## Records provided
◇ ◇ ◇
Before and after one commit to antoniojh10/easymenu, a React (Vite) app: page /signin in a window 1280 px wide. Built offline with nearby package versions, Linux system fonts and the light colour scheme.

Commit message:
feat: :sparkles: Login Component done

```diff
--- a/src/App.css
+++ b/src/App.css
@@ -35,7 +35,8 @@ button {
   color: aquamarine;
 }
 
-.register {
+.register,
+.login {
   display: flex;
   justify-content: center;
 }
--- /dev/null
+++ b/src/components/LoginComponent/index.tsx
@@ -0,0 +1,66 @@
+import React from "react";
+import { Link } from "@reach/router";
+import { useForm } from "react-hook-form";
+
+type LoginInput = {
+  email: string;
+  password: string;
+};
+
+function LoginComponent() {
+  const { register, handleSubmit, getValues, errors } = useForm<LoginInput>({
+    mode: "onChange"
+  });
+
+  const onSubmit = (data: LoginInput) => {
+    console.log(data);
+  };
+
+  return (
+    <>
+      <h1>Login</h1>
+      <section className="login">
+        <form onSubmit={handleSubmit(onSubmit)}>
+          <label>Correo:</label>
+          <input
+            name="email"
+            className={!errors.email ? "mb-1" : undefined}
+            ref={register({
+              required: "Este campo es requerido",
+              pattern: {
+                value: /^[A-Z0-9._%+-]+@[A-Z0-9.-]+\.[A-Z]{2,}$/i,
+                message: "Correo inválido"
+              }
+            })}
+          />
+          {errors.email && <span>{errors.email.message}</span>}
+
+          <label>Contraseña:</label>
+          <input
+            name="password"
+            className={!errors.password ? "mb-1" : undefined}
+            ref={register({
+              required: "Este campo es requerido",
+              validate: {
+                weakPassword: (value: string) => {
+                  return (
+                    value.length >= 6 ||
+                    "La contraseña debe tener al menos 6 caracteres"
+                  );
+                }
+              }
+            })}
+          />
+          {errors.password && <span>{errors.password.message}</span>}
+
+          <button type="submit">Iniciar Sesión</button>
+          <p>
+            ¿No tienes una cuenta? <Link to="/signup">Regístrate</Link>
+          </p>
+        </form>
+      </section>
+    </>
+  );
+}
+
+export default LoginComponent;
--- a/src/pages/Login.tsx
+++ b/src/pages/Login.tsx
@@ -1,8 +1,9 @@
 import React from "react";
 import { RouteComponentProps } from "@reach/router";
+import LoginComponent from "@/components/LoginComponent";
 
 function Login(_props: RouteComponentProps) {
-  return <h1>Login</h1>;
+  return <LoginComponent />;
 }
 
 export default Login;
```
◇ ◇ ◇
## Work instruction
Go through the records above and return every line that holds the string "email".

## Answer section
+  email: string;
+            name="email"
+            className={!errors.email ? "mb-1" : undefined}
+          {errors.email && <span>{errors.email.message}</span>}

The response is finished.